Arbitrator gives job back to Ohio trooper fired after death of drunken motorist


DELAWARE, Ohio — A State Highway Patrol trooper who was fired after failing to arrest a drunken driver during a stop on I-71 will get his job back, an arbitrator has ruled.

The trooper, Sean Carpenter, also will be paid for part of the time he was out of work.

Carpenter, 39, was fired in April for conduct unbecoming an officer and for failing to perform his duty after a July, 2012, incident involving a drunken driver in Delaware County.

Carpenter and two Delaware County deputy sheriffs found the driver, Uriel Juarez Popoca, on July 28 on an I-71 median near the Rts. 36/37 interchange.

Mr. Popoca, 22, spoke Spanish and understood little English. The officers can be heard making fun of his speech in footage from their dashboard cameras.

The officers took Mr. Popoca to a Taco Bell on Rts. 36/37, joking that someone there would understand him. Mr. Popoca left the restaurant shortly after being dropped there and was struck and killed by a passing driver.

Carpenter was convicted of being derelict in his duty because he did not arrest the man; an appellate court threw out his conviction in August, ruling that Carpenter was not responsible for Mr. Popoca because the two deputies were in charge of the scene.

Staff Lt. Anne Ralston said the patrol has not determined when Carpenter will return to work.

According to the arbitration award, Carpenter will lose six months’ pay but will be paid for at least two of the months that he was out of work. Carpenter, who had been assigned to the Delaware post, earned $56,403 a year before he was fired.

The two deputies involved in Mr. Popoca’s case — Derek Beggs and Christopher Hughes — were fired from the Delaware County sheriff’s office in February. Beggs also was convicted of dereliction of duty; Hughes was convicted of failing to aid a law-enforcement officer. The same appellate court upheld Beggs’ conviction.

Tracy Whited, a spokesman for the sheriff’s office, said the office is finishing negotiations with the two former deputies but that neither will get his job back.

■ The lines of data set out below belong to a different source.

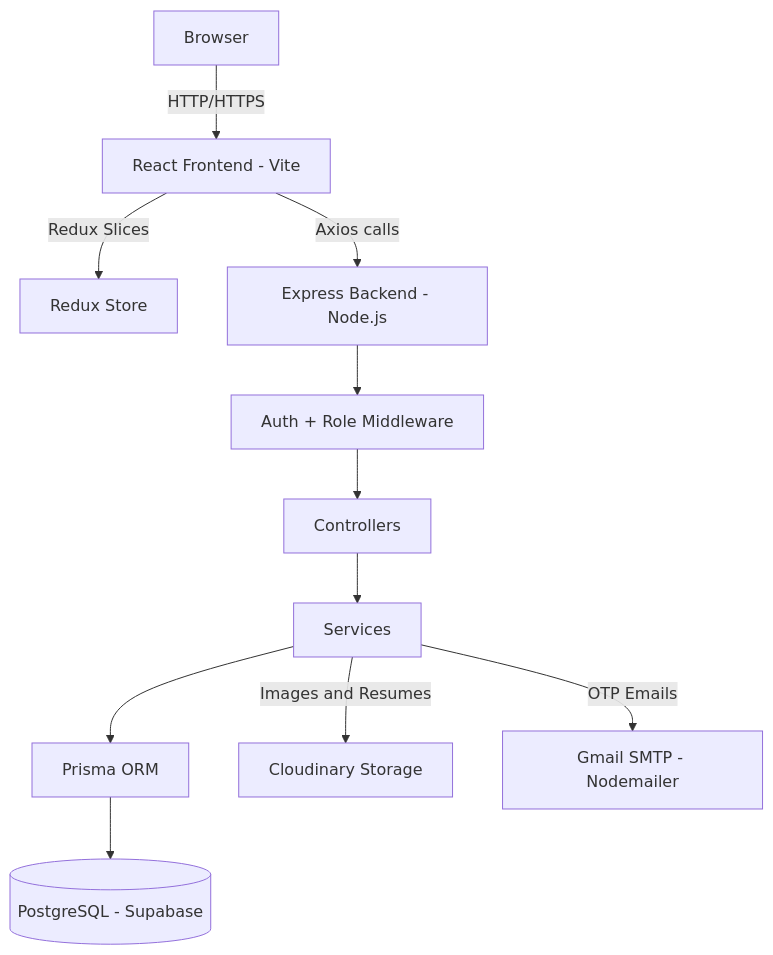
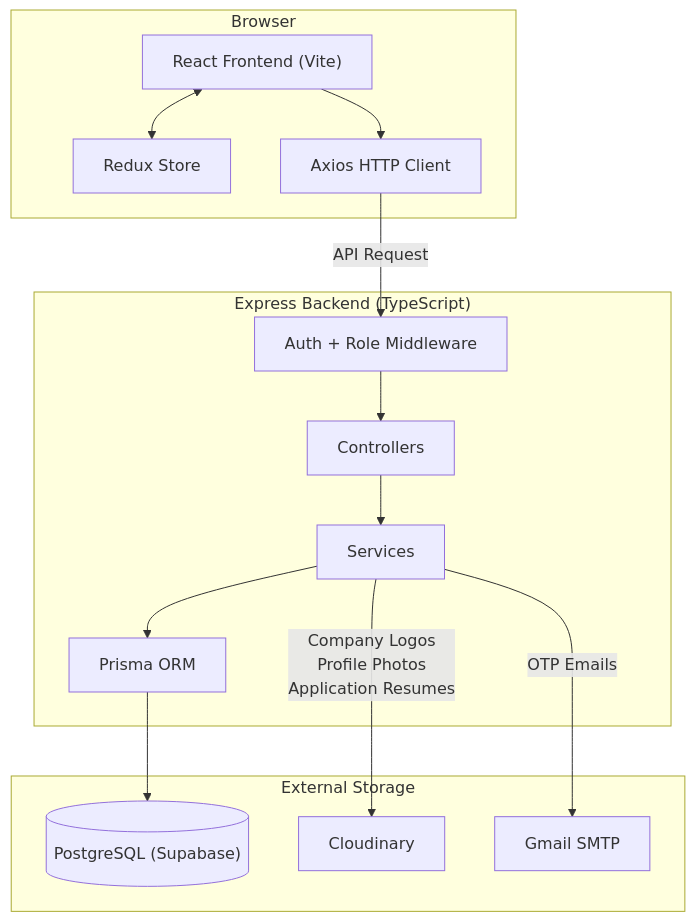
One commit to paldhaduk7-png/Mini-Placement-Portal changed the second of 11 diagrams in README.md. Above: the diagram before and after it, drawn with Mermaid. The commit also changed other lines of this file, not shown here.

Commit message:
docs: Improve README diagrams and workflow explanations

````diff
--- a/README.md
+++ b/README.md
@@ -126,13 +126,31 @@
 ```mermaid
-graph TD
-    Browser -->|HTTP/HTTPS| React[React Frontend - Vite]
-    React -->|Redux Slices| Store[Redux Store]
-    React -->|Axios calls| Backend[Express Backend - Node.js]
-    Backend --> Middleware[Auth + Role Middleware]
-    Middleware --> Controllers[Controllers]
-    Controllers --> Services[Services]
-    Services --> Prisma[Prisma ORM]
-    Prisma --> DB[(PostgreSQL - Supabase)]
-    Services -->|Images and Resumes| Cloudinary[Cloudinary Storage]
-    Services -->|OTP Emails| SMTP[Gmail SMTP - Nodemailer]
+flowchart TD
+    subgraph Client["Browser"]
+        FE["React Frontend (Vite)"]
+        RX["Redux Store"]
+        AX["Axios HTTP Client"]
+        FE <--> RX
+        FE --> AX
+    end
+
+    subgraph Backend["Express Backend (TypeScript)"]
+        MW["Auth + Role Middleware"]
+        CT["Controllers"]
+        SV["Services"]
+        PO["Prisma ORM"]
+        AX -->|API Request| MW
+        MW --> CT
+        CT --> SV
+        SV --> PO
+    end
+
+    subgraph Storage["External Storage"]
+        DB[("PostgreSQL (Supabase)")]
+        CL["Cloudinary"]
+        ML["Gmail SMTP"]
+    end
+
+    PO --> DB
+    SV -->|"Company Logos\nProfile Photos\nApplication Resumes"| CL
+    SV -->|OTP Emails| ML
 ```
````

Whited said the office is working on a settlement agreement with the former deputies, but the amount has not been set.